This webinar will introduce attendees to the foundations of statistical process control (SPC), including the effects of variation and accuracy on process quality. The definition of a Six Sigma process will be illustrated. Attendees will learn how to construct SPC charts that provide visual controls (easily understood signals) that tell production workers when the process requires adjustment to prevent the manufacture of nonconforming work. The issue of non-normal (non-bell-curve) processes also will be addressed with control charts that reflect accurately the underlying statistical distribution.

Attendees will receive a Visual Basic control chart simulator that works in Windows 7 (it has not been tried in other versions) that illustrates variation and accuracy side by side with the corresponding control charts. This is useful for teaching the underlying concepts to production workers and technicians very quickly.

Statistical process control (SPC) is a widely used and well-established quality management method whose purpose is to detect undesirable process changes and allow corrective action before the process generates nonconforming work. It is a basic part of the body of knowledge for the quality management profession, and it is sufficiently important in the automotive sector that the Automotive Industry Action Group publishes a manual on the subject. Most references omit, however, the issue of non-normal (non-bell-curve) processes that do not follow the textbook normality assumption, although the AIAG manual does address this issue.

Learning Objectives

  • Know how variation (as reflected by the process standard deviation) and accuracy (process mean) affect quality, and how these parameters are reflected visually on SPC charts. Undesirable changes in the process are often announced by points outside the control limits long before they can result in the production of nonconforming work.
    • SPC tells us when the process needs adjustment, and when it should be left alone.

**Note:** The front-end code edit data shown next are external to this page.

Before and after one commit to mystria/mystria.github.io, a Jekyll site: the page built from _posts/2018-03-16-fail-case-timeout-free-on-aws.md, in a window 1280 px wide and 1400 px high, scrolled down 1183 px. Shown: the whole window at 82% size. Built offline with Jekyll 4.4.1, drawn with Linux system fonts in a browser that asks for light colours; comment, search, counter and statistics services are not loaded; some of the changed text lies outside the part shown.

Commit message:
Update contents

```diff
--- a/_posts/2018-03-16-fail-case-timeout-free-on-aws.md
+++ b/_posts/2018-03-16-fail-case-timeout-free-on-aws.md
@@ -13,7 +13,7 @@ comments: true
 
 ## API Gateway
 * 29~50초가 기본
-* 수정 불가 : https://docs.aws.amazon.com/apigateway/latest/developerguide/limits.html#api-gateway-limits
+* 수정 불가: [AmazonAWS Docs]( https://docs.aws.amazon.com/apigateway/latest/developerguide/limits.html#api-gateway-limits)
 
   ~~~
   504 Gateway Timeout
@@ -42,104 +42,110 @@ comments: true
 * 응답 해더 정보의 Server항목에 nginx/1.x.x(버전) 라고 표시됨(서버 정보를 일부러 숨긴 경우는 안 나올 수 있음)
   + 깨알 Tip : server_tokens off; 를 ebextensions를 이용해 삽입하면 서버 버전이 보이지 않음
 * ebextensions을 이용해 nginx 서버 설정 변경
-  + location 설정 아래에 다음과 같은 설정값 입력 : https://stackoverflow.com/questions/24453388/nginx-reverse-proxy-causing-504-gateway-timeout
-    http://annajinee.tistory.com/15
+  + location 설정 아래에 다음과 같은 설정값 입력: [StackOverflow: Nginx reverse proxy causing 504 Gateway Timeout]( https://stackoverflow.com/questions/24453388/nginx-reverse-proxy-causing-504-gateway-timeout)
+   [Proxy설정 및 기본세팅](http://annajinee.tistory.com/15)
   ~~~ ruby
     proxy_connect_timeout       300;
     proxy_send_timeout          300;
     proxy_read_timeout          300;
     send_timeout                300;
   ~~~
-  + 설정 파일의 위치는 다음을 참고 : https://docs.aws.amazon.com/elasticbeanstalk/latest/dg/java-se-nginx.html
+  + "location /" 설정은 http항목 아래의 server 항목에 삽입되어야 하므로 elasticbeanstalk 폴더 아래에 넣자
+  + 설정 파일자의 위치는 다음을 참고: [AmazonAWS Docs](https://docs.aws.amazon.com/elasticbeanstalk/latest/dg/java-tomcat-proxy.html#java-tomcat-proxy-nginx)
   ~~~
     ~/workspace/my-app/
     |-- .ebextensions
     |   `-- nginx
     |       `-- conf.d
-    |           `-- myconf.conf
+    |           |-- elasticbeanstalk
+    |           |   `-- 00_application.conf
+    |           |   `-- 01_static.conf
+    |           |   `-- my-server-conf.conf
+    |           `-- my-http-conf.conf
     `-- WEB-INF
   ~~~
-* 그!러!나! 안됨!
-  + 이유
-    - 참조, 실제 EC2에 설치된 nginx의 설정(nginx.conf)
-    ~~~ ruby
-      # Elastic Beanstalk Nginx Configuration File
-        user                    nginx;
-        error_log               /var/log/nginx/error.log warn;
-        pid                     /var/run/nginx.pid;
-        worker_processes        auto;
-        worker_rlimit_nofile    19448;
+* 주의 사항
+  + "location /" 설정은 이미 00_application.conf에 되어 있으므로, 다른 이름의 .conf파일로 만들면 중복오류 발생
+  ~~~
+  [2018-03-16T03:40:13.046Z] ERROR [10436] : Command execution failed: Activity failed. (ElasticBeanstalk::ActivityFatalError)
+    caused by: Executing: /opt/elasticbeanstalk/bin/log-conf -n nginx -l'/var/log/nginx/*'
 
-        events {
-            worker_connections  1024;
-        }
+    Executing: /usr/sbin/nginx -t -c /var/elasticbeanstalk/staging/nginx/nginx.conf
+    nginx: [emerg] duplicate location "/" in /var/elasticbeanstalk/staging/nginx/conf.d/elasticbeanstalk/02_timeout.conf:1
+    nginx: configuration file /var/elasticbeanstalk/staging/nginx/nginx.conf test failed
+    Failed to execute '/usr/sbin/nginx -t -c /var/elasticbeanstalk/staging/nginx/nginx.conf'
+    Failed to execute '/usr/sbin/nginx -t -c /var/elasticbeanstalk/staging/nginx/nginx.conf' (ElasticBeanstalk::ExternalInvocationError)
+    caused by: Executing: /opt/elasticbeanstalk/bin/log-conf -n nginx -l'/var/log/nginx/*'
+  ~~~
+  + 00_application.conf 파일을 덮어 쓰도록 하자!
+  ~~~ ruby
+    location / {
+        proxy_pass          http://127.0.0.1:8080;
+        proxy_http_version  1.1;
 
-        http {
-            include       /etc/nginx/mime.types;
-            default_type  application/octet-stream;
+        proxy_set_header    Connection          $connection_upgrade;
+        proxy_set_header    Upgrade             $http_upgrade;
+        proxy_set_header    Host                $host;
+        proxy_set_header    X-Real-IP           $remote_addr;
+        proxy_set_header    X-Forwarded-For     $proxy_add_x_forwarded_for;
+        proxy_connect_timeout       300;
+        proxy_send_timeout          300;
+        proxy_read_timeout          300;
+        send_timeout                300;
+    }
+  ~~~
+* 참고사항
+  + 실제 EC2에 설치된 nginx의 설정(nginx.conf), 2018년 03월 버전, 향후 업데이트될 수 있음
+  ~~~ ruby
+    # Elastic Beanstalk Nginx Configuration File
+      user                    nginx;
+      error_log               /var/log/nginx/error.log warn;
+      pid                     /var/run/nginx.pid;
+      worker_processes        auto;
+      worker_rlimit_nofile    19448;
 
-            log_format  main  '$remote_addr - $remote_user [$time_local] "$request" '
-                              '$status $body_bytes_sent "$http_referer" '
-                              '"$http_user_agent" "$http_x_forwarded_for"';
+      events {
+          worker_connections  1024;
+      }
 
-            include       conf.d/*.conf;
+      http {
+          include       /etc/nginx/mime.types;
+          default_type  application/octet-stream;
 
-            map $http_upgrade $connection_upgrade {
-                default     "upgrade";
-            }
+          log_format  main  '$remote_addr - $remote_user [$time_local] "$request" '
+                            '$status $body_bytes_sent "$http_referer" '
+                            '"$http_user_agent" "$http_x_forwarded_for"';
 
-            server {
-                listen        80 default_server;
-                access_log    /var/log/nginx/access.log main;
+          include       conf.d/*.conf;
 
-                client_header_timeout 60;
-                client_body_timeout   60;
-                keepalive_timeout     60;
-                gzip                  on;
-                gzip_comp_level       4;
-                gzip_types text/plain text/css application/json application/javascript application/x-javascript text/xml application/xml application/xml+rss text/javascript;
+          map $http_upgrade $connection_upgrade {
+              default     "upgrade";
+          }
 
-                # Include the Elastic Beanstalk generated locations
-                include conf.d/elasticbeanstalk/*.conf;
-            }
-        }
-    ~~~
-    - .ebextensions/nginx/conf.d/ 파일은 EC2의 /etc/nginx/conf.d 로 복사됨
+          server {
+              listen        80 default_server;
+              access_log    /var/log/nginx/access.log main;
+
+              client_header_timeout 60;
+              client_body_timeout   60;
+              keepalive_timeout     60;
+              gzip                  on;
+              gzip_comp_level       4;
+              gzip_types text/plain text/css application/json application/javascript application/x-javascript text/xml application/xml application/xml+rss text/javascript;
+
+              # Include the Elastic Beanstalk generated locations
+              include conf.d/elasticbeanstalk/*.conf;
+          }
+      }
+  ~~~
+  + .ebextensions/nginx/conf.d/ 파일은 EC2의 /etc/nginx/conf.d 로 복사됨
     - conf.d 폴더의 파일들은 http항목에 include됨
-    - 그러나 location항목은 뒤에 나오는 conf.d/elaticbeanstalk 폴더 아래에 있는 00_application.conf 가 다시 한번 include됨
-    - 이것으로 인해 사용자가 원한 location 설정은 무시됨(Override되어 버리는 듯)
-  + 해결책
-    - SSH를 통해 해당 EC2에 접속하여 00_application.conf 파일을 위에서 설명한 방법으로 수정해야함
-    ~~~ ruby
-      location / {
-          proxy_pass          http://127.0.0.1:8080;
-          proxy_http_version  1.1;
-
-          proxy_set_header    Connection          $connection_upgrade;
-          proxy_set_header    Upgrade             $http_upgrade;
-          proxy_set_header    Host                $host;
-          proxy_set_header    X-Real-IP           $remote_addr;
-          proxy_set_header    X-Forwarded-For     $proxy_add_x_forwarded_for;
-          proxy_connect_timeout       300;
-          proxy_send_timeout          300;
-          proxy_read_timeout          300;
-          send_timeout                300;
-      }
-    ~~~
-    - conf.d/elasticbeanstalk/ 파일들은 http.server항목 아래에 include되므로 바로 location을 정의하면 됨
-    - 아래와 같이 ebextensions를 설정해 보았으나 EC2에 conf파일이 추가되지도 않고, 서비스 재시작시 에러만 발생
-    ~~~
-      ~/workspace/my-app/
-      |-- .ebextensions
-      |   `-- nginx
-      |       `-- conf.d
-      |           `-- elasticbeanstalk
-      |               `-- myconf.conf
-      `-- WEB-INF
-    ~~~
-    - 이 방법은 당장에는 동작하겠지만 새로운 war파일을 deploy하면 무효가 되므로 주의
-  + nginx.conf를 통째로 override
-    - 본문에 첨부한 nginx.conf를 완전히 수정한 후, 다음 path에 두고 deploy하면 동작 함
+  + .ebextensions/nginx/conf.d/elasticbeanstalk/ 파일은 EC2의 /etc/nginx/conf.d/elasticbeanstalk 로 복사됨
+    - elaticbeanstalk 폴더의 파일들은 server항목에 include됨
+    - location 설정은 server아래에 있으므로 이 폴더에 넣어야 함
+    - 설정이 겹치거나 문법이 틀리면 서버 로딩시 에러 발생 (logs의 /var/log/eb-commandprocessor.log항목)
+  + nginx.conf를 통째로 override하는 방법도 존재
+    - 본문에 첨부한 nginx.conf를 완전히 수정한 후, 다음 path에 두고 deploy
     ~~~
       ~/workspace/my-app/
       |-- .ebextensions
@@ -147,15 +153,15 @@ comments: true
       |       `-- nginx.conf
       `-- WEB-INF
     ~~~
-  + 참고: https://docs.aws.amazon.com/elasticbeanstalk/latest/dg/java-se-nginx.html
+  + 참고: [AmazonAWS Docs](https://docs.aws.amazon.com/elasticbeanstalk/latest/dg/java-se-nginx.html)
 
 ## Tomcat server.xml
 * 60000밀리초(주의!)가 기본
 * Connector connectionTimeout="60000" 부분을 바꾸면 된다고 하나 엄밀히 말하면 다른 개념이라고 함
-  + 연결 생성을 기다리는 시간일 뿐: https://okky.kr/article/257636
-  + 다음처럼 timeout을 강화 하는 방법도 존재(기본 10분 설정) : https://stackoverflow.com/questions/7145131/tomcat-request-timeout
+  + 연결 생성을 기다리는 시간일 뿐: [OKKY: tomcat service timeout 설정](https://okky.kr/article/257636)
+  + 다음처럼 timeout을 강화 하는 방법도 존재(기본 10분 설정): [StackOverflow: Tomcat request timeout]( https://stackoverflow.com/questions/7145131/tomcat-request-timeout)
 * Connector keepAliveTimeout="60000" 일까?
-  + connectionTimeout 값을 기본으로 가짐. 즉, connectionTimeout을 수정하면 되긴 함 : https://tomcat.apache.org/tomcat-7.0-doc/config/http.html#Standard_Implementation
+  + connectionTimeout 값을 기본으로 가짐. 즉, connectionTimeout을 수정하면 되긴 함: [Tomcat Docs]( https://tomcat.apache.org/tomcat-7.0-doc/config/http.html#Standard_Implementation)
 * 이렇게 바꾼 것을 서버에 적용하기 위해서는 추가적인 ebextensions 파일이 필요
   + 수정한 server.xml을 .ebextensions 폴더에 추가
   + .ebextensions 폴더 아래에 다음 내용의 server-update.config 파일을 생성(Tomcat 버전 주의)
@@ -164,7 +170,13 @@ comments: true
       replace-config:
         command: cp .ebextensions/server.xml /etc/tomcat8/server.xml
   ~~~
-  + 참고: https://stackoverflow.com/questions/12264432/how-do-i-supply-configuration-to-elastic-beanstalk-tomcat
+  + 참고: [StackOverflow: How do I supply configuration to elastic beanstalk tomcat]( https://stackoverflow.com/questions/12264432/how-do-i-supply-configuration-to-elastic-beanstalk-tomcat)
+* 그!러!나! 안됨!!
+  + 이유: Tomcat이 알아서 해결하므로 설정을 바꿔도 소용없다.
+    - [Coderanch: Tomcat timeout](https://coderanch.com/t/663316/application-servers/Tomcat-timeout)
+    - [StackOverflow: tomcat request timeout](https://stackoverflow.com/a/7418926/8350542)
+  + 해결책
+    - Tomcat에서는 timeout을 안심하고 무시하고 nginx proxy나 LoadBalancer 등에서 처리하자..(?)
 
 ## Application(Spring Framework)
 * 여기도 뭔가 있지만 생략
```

This allows production workers to react to processes that are out of control but avoid over-adjustment (tampering) of processes that are performing correctly.
  • Apply the concept of the rational subgroup to ensure that the sample reflects all the various sources in the process. Batch processes and autocorrelated processes do NOT meet the underlying assumptions and must be treated appropriately.

Know how to handle processes that do not follow the normal (bell curve) assumption. Textbook control charts will often have excessively high false alarm risks for such processes. Generally accepted methods are, however, available for such processes to create control charts whose false alarm risks are the same as Shewhart control charts for normally-distributed quality characteristics.

Who Should Attend

Quality engineers, technicians, and inspectors with responsibilities for statistical process control.

  • $200.00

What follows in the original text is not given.